From the neurons that enable thought to the keratinocytes that make toenails grow, a complex canopy of sugar molecules envelop every living cell in the human body.
These complex carbohydrate chains, commonly known as glycans, perform a host of vital functions, providing the necessary machinery for cells to communicate, replicate and survive. It stands to reason, then, that when something goes wrong with a person’s glycans, something goes wrong with that person.
Now, researchers at UGA are learning how changes in normal glycan behavior are related to a rare, but fatal, lysosomal disease known as Niemann-Pick type C. The genetic disorder, also called NPC, prevents the body from metabolizing cholesterol properly. The findings were published recently in the PNAS Early Edition.
“We are learning that the problems associated with cholesterol trafficking in the cell lead to problems with glycans on the cell’s surface, and that causes a multitude of negative effects,” said Geert-Jan Boons, professor of chemistry in the Franklin College of Arts and Sciences and researcher at UGA’s Complex Carbohydrate Research Center.
Because NPC patients are unable to metabolize cholesterol, the waxy substance begins to accumulate in the brain.
This can lead to a host of serious problems, including neurodegeneration, which the researchers hypothesize may be caused by improper recycling of glycans on the surface of an NPC patient’s cells.
The researchers made these observations in fibroblasts taken from diseased patients. These cells most commonly are found in connective tissues and they play a vital role in wound healing.
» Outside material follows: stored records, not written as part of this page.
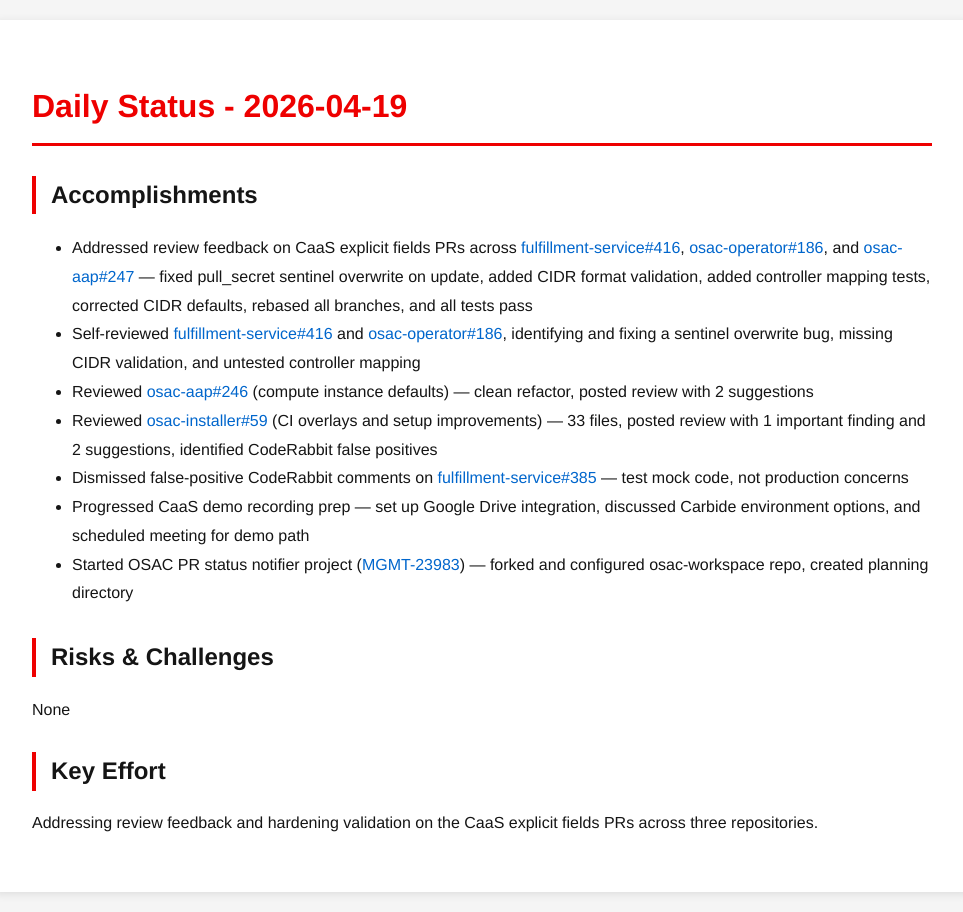
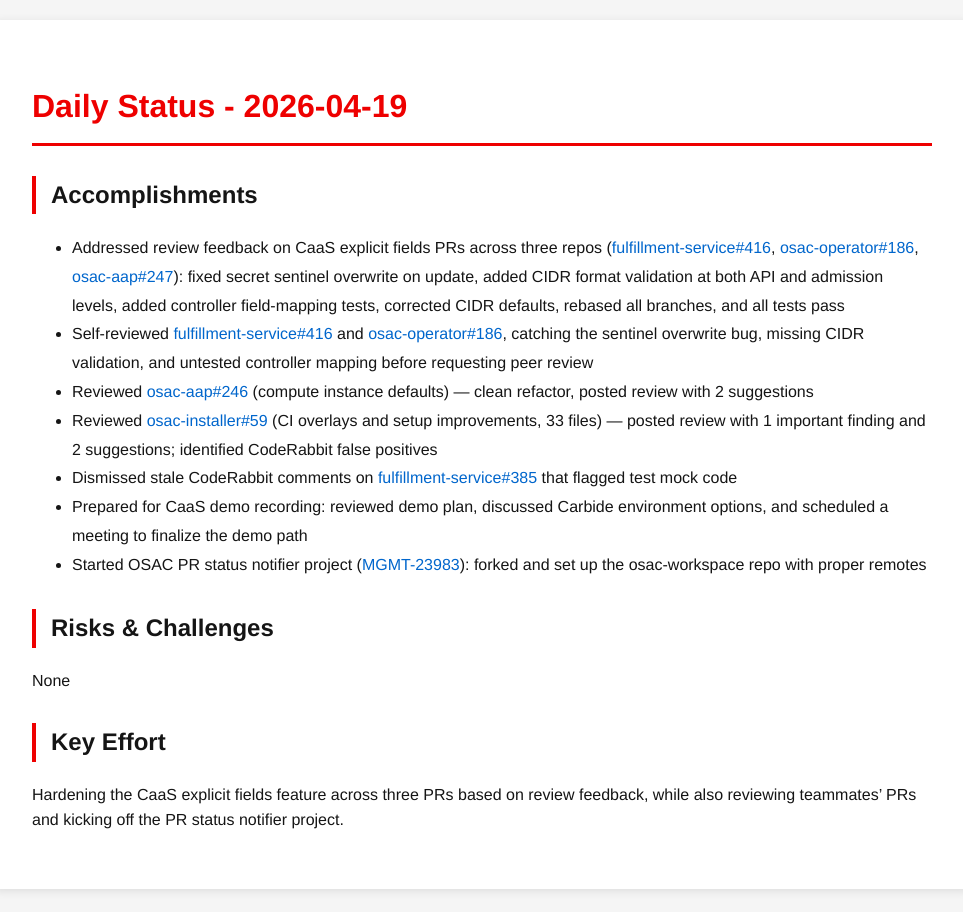
Before and after one commit to tzvatot/daily-status, a Jekyll site: the page built from 2026-04-19.md, in a window 1280 px wide. Shown: the whole page, without its empty margins (158-1121 px from the left). Built offline with Jekyll 4.4.1, drawn with Linux system fonts in a browser that asks for light colours.

Commit message:
Daily status update - 2026-04-19

```diff
--- a/2026-04-19.md
+++ b/2026-04-19.md
@@ -7,16 +7,16 @@ date: 2026-04-19
 # Daily Status - 2026-04-19
 
 ## Accomplishments
-- Addressed review feedback on CaaS explicit fields PRs across [fulfillment-service#416](https://github.com/osac-project/fulfillment-service/pull/416), [osac-operator#186](https://github.com/osac-project/osac-operator/pull/186), and [osac-aap#247](https://github.com/osac-project/osac-aap/pull/247) — fixed pull_secret sentinel overwrite on update, added CIDR format validation, added controller mapping tests, corrected CIDR defaults, rebased all branches, and all tests pass
-- Self-reviewed [fulfillment-service#416](https://github.com/osac-project/fulfillment-service/pull/416) and [osac-operator#186](https://github.com/osac-project/osac-operator/pull/186), identifying and fixing a sentinel overwrite bug, missing CIDR validation, and untested controller mapping
+- Addressed review feedback on CaaS explicit fields PRs across three repos ([fulfillment-service#416](https://github.com/osac-project/fulfillment-service/pull/416), [osac-operator#186](https://github.com/osac-project/osac-operator/pull/186), [osac-aap#247](https://github.com/osac-project/osac-aap/pull/247)): fixed secret sentinel overwrite on update, added CIDR format validation at both API and admission levels, added controller field-mapping tests, corrected CIDR defaults, rebased all branches, and all tests pass
+- Self-reviewed [fulfillment-service#416](https://github.com/osac-project/fulfillment-service/pull/416) and [osac-operator#186](https://github.com/osac-project/osac-operator/pull/186), catching the sentinel overwrite bug, missing CIDR validation, and untested controller mapping before requesting peer review
 - Reviewed [osac-aap#246](https://github.com/osac-project/osac-aap/pull/246) (compute instance defaults) — clean refactor, posted review with 2 suggestions
-- Reviewed [osac-installer#59](https://github.com/osac-project/osac-installer/pull/59) (CI overlays and setup improvements) — 33 files, posted review with 1 important finding and 2 suggestions, identified CodeRabbit false positives
-- Dismissed false-positive CodeRabbit comments on [fulfillment-service#385](https://github.com/osac-project/fulfillment-service/pull/385) — test mock code, not production concerns
-- Progressed CaaS demo recording prep — set up Google Drive integration, discussed Carbide environment options, and scheduled meeting for demo path
-- Started OSAC PR status notifier project ([MGMT-23983](https://issues.redhat.com/browse/MGMT-23983)) — forked and configured osac-workspace repo, created planning directory
+- Reviewed [osac-installer#59](https://github.com/osac-project/osac-installer/pull/59) (CI overlays and setup improvements, 33 files) — posted review with 1 important finding and 2 suggestions; identified CodeRabbit false positives
+- Dismissed stale CodeRabbit comments on [fulfillment-service#385](https://github.com/osac-project/fulfillment-service/pull/385) that flagged test mock code
+- Prepared for CaaS demo recording: reviewed demo plan, discussed Carbide environment options, and scheduled a meeting to finalize the demo path
+- Started OSAC PR status notifier project ([MGMT-23983](https://issues.redhat.com/browse/MGMT-23983)): forked and set up the osac-workspace repo with proper remotes
 
 ## Risks & Challenges
 None
 
 ## Key Effort
-Addressing review feedback and hardening validation on the CaaS explicit fields PRs across three repositories.
+Hardening the CaaS explicit fields feature across three PRs based on review feedback, while also reviewing teammates' PRs and kicking off the PR status notifier project.
```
However, researchers hope to continue their investigation into the effects of NPC by studying glycan behavior in neural cells, which make up the human brain.